When I could move, I unstrapped myself and crawled out of the wreckage. The air was thick with ozone and vaporized coolant. With the electrical storm still raging overhead, I put some distance between myself and the crash site. Only when I could think and see clearly again did I go back to bury Janic.
The wreckage was almost too hot to approach, and his body came free only after a struggle. As I raked a hole in the earth with my bare hands, I told myself, this wouldn’t have happened if Luce had been in that second seat.
The atmosphere of Ianus 3 was a breathable but volatile stew of thermal inversions and charged ions. Coriolis winds whipped up high-altitude cyclones, and if the solar wind was raging, devastating superstorms could appear with little warning.
Janic had been new … just four months on-world. Qualified to read instruments but unfamiliar with the subtle signs of impending calamity. I hated that he’d never get the chance to learn, and I hated that I’d gotten to know and like him so much.
But none of that meant anything now. All that mattered in the moment was putting him to rest where the planet’s native predators couldn’t pick him to pieces.
As I placed the last stone atop his body, something inside me shifted. The sudden pain knocked me to my knees, forcing me to unzip my flight suit. Peeling back the blood-soaked undershirt, I discovered a ragged gash along my abdomen. Breathing pushed something purple and distended in and out of that hole.
I won’t last long with my innards crawling their way out.
After tearing the sleeves of my suit into strips with my utility knife, I bound my midsection while faerie flashes continued to dance in the squamous clouds overhead. Cramming my guts back inside brought me close to puking. The agony was profound, almost spiritual.
With my abdomen secured and less likely to come undone, I considered the situation. Our hoverlift had suffered a massive lightning strike and come down near the edge of a highland plateau, some 30 kilometers from Frontier Post 113. Directly between the crash site and safety lay a sunken wetland choked with dense foliage and as-of-yet uncategorized fauna, an off-limits region known as Heyford’s Slough.
Ranger training called for quick mental calculus. In a situation like mine, the best way to be rescued was to wait near the wreckage. If it was still functional, the craft’s emergency beacon would continuously broadcast my location until I was found.
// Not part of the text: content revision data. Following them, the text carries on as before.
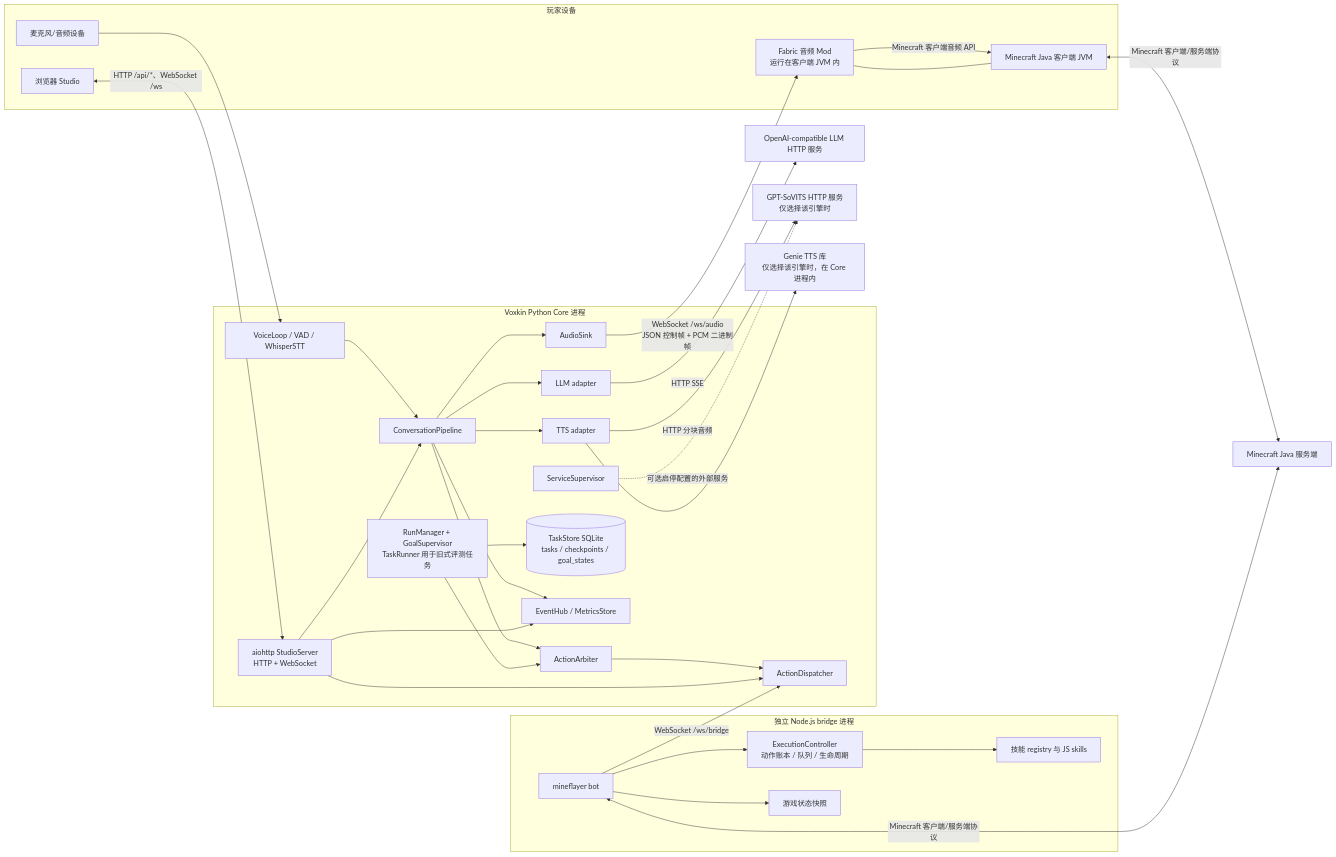
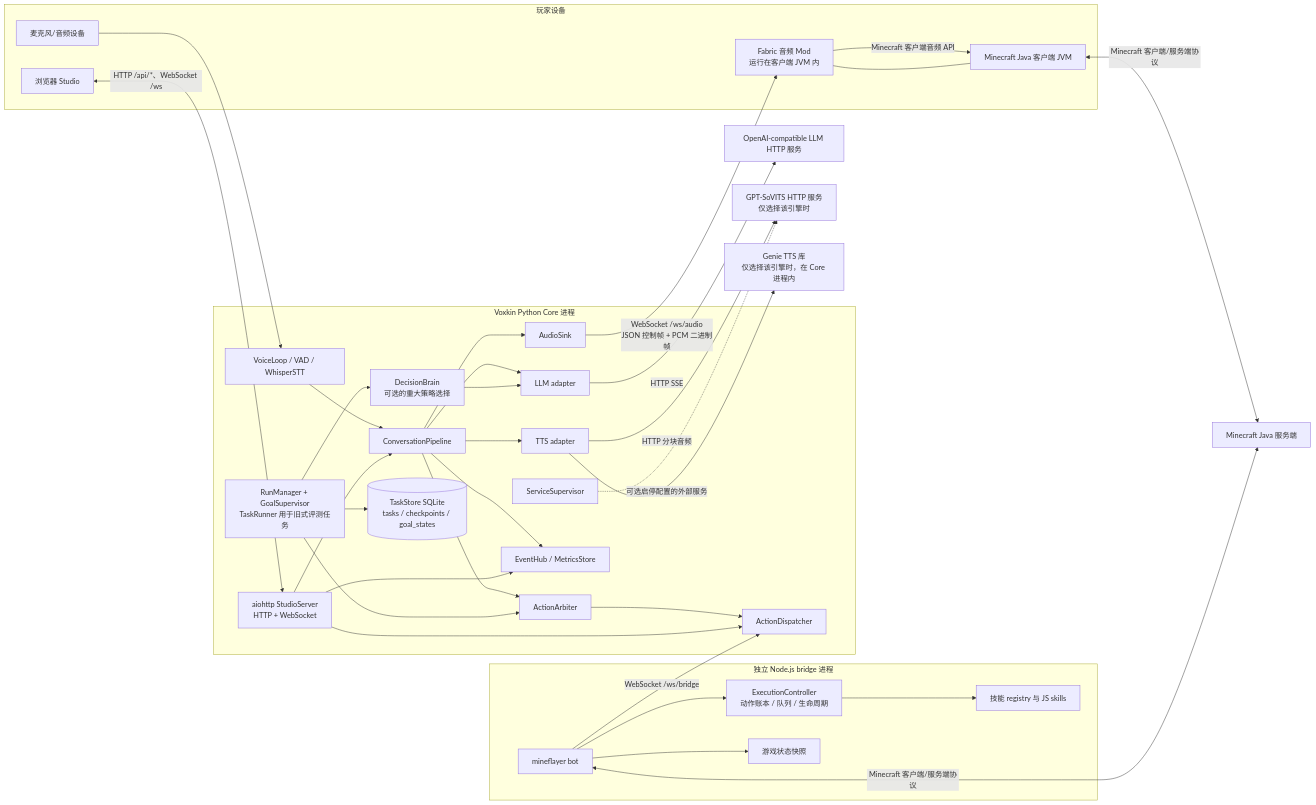
One commit to DeckDes233/Voxkin changed the first of 2 diagrams in docs/ARCHITECTURE.md. Above: the diagram before and after it, drawn with Mermaid. The commit also changed other lines of this file and 6 other files, not shown here.

````diff
--- a/docs/ARCHITECTURE.md
+++ b/docs/ARCHITECTURE.md
@@ -19,63 +19,65 @@
 ```mermaid
 flowchart LR
     subgraph Client[玩家设备]
         MIC[麦克风/音频设备]
         BROWSER[浏览器 Studio]
         MCClient[Minecraft Java 客户端 JVM]
         MOD[Fabric 音频 Mod<br/>运行在客户端 JVM 内]
         MCClient --- MOD
     end
 
     subgraph CoreProcess[Voxkin Python Core 进程]
         HTTP[aiohttp StudioServer<br/>HTTP + WebSocket]
         PIPE[ConversationPipeline]
         VOICE[VoiceLoop / VAD / WhisperSTT]
         LLMAD[LLM adapter]
         TTSAD[TTS adapter]
         AUDIO[AudioSink]
         ARB[ActionArbiter]
         DISP[ActionDispatcher]
         RUN[RunManager + GoalSupervisor<br/>TaskRunner 用于旧式评测任务]
+        BRAIN[DecisionBrain<br/>可选的重大策略选择]
         DB[(TaskStore SQLite<br/>tasks / checkpoints / goal_states)]
         HUB[EventHub / MetricsStore]
         SUP[ServiceSupervisor]
     end
 
     subgraph BridgeProcess[独立 Node.js bridge 进程]
         MF[mineflayer bot]
         QUEUE[ExecutionController<br/>动作账本 / 队列 / 生命周期]
         SK[技能 registry 与 JS skills]
         OBS[游戏状态快照]
         MF --> QUEUE
         QUEUE --> SK
         MF --> OBS
     end
 
     MCS[Minecraft Java 服务端]
     LLMService[OpenAI-compatible LLM HTTP 服务]
     TTSService[GPT-SoVITS HTTP 服务<br/>仅选择该引擎时]
     Genie[Genie TTS 库<br/>仅选择该引擎时，在 Core 进程内]
 
     MIC --> VOICE --> PIPE
     BROWSER <-->|HTTP /api/*、WebSocket /ws| HTTP
     HTTP --> PIPE
     PIPE --> LLMAD -->|HTTP SSE| LLMService
     PIPE --> TTSAD
     TTSAD -->|HTTP 分块音频| TTSService
     TTSAD --> Genie
     PIPE --> AUDIO
     AUDIO -->|WebSocket /ws/audio<br/>JSON 控制帧 + PCM 二进制帧| MOD
     MOD -->|Minecraft 客户端音频 API| MCClient
 
     MCClient <-->|Minecraft 客户端/服务端协议| MCS
     MF <-->|Minecraft 客户端/服务端协议| MCS
     MF -->|WebSocket /ws/bridge| DISP
     PIPE --> ARB
     RUN --> ARB
+    RUN --> BRAIN --> LLMAD
     ARB --> DISP
     HTTP --> DISP
     RUN --> DB
     PIPE --> HUB
     HTTP --> HUB
     SUP -.可选启停配置的外部服务.-> TTSService
 ```
````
But the possibility it had been destroyed was strong.
As I sat surveying the smoking piles of crumpled metal, a tingle teased my neck and cheeks. Before I could process this, the sky erupted with ear-splitting thunder and a blinding flash of searing white. Lances of ten-million-degree plasma pummeled the promotory where I sat, including the hoverlift wreckage. Seconds later, when the assault was over, I found myself face-down in the wet dirt tasting blood.
Bloody hell. Time for Plan B.
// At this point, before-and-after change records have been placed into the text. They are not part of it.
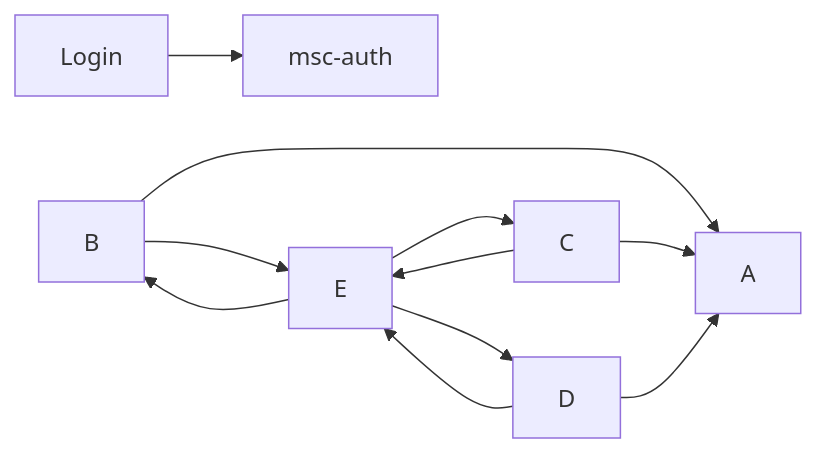
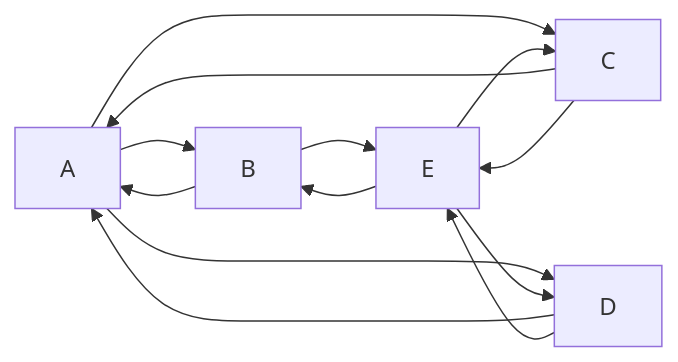
One commit to sramire3000/documentacion changed the diagram in git/command.md. Above: the diagram before and after it, drawn with Mermaid.

Commit message:
Fix mermaid graph syntax in command.md

````diff
--- a/git/command.md
+++ b/git/command.md
@@ -263,9 +263,9 @@
 ```mermaid
 graph LR;
-    Login--> msc-auth 
+    A--> B & C & D 
     B--> A & E
     C--> A & E
     D--> A & E
     E--> B & C & D
 
 ```
````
Safety, being the first edict of surviving a crisis, required that I abandon the high ground. Persistent wind and atmospheric ionization meant more cluster strikes were likely. Making my way back to 113 along the highland ridges was possible, but might take two days or longer; surviving that long, with my injuries, was far from guaranteed. But I had to try.
The quickest way back, I admitted, would be to go down into the slough. Down and across and up the other side.
Then I reminded myself: a year ago, Luce went down there and never returned.
She’d wanted something better than a bird’s eye view of the curious life forms inhabiting the sunken rifts of Ianus 3. The strange duality of diversity and genetic similarity amongst the planet’s myriad organisms had infected her imagination, and she felt her career in the Ranger Corps was stagnating. Restlessness was her life’s only constant.
“Don’t just be,” she’d liked to say. “Always become.”
I gazed down the steep slope toward the mist-shrouded tops of pergolas woven of needle-bedecked indigo and carmine branches. Beneath the yowl of the wind tearing through the crags around me, I heard an unearthly chorus of sonorous moans rising from the jungle, accompanied by arpeggios of clicks and crackles. The torrid air rising from below reeked of sweet life and sour decay.
What lured you down there, Luce?
Part of me longed to know. The rest of me was terrified to go.
In the end, was it worth it? Did you find the answers you were looking for?
The pain in my side was spreading like a slow fire. Spurring my numbed legs into action, I found a shallow crevice in the promontory and began to cautiously make my way down into the slough.
Originally published in Into the Unknown: A Science Fiction Anthology, 2022, Lower Decks Press.